▶ **What is required**: Every line below that holds "index" must be copied.

Data excerpts:

-*-*-

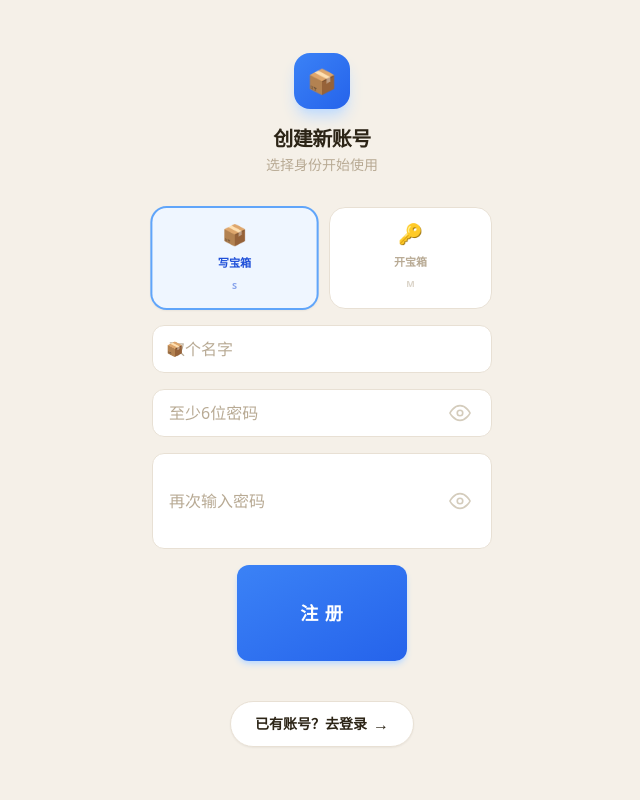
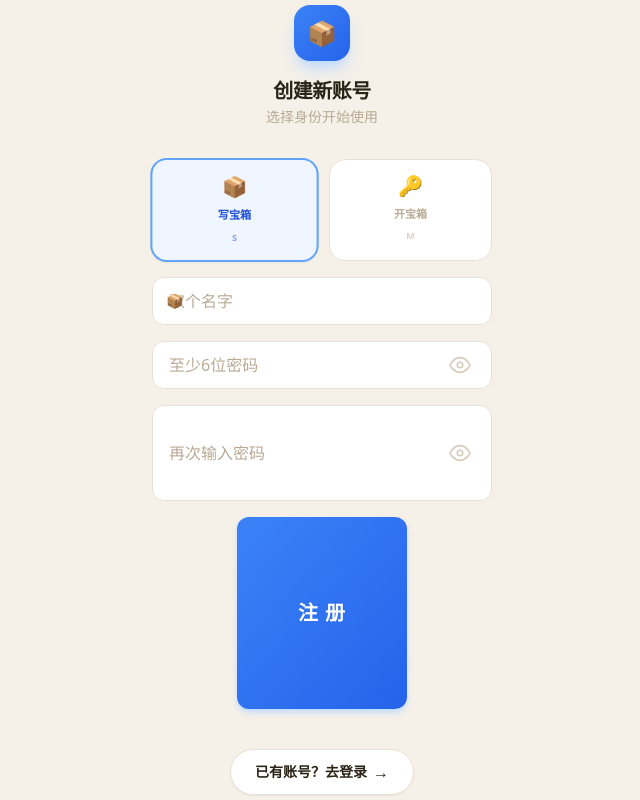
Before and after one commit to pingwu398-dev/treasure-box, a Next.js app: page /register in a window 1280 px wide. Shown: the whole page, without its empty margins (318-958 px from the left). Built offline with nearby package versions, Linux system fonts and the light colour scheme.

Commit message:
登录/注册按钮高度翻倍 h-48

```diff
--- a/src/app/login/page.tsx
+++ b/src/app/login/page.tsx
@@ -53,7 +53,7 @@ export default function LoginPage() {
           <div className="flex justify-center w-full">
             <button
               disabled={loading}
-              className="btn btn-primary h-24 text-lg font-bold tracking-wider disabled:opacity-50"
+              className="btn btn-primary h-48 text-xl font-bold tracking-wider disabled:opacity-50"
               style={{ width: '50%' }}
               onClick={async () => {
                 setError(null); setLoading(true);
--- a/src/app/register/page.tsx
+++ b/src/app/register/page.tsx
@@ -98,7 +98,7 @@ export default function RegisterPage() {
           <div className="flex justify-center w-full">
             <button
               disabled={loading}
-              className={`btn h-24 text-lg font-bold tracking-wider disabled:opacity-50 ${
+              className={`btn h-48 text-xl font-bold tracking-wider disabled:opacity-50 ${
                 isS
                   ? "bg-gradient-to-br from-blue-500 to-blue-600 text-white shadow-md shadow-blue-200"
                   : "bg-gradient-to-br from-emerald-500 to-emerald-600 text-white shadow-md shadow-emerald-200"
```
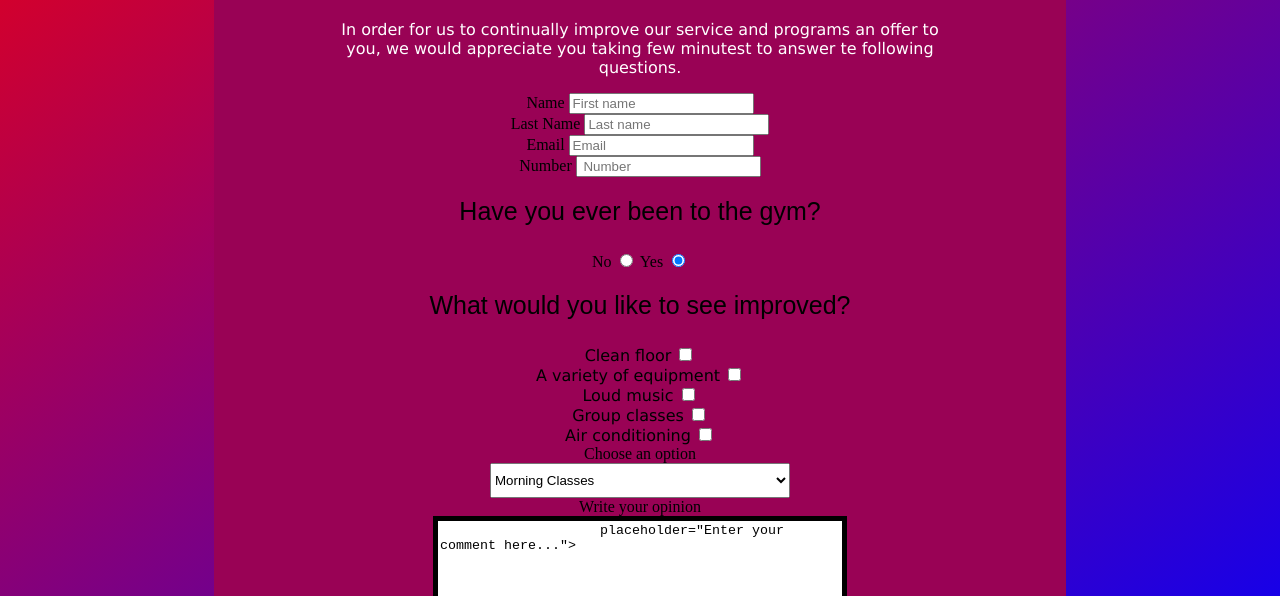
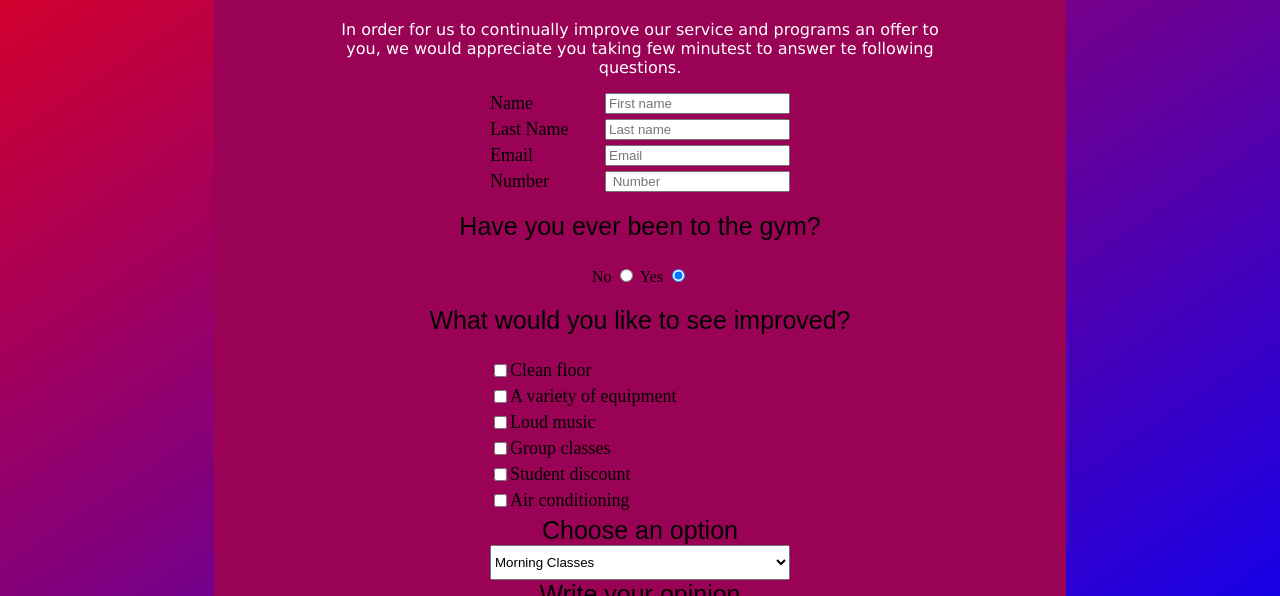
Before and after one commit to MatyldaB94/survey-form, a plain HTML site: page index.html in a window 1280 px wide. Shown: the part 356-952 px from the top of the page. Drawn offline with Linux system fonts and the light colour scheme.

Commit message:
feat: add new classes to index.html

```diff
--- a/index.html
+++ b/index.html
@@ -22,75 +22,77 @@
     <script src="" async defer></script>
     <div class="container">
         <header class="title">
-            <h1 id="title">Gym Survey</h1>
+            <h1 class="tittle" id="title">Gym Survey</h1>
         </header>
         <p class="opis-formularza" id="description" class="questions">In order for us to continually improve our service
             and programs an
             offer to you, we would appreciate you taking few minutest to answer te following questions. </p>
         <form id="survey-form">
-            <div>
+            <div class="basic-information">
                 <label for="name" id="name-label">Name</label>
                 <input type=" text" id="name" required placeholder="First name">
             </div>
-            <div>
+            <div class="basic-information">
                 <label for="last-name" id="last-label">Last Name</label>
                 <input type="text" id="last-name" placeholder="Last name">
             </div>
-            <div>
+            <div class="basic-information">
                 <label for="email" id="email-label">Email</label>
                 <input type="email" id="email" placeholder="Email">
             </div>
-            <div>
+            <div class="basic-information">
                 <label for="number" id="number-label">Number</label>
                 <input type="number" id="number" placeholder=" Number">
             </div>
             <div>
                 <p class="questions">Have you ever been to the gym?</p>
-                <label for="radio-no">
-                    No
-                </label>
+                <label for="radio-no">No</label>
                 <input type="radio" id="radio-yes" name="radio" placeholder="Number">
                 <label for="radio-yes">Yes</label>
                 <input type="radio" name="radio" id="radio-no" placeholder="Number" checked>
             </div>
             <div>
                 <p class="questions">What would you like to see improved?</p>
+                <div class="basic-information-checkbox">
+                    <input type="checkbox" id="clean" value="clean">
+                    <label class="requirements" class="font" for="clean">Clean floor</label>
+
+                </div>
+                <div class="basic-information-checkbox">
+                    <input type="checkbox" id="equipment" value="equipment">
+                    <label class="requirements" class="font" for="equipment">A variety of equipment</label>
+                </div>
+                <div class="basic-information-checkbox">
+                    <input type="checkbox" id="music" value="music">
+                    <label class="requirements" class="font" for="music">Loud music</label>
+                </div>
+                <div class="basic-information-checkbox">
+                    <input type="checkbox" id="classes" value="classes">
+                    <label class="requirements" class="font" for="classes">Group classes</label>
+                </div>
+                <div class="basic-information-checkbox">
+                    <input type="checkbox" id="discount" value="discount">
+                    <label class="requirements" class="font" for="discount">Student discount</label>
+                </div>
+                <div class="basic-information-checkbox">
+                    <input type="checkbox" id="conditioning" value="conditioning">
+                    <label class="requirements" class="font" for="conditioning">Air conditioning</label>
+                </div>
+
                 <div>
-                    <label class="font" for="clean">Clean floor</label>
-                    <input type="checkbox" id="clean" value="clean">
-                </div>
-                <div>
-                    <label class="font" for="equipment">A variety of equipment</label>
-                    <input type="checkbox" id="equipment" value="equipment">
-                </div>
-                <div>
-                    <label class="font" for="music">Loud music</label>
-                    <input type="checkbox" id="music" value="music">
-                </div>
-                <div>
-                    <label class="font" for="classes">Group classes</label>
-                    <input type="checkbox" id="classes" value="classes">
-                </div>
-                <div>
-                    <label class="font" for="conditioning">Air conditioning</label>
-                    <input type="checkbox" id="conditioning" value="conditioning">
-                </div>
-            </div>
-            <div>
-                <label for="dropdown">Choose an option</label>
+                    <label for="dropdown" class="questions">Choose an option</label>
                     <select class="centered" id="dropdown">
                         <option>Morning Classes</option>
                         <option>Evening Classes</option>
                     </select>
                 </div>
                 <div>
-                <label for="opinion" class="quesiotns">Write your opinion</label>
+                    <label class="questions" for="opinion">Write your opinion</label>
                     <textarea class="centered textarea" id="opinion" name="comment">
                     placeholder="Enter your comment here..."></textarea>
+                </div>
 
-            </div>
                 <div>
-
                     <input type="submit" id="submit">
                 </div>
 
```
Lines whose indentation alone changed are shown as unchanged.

-*-*-

▶ **Response**:
Before and after one commit to MatyldaB94/survey-form, a plain HTML site: page index.html in a window 1280 px wide. Shown: the part 356-952 px from the top of the page. Drawn offline with Linux system fonts and the light colour scheme.
feat: add new classes to index.html
--- a/index.html
+++ b/index.html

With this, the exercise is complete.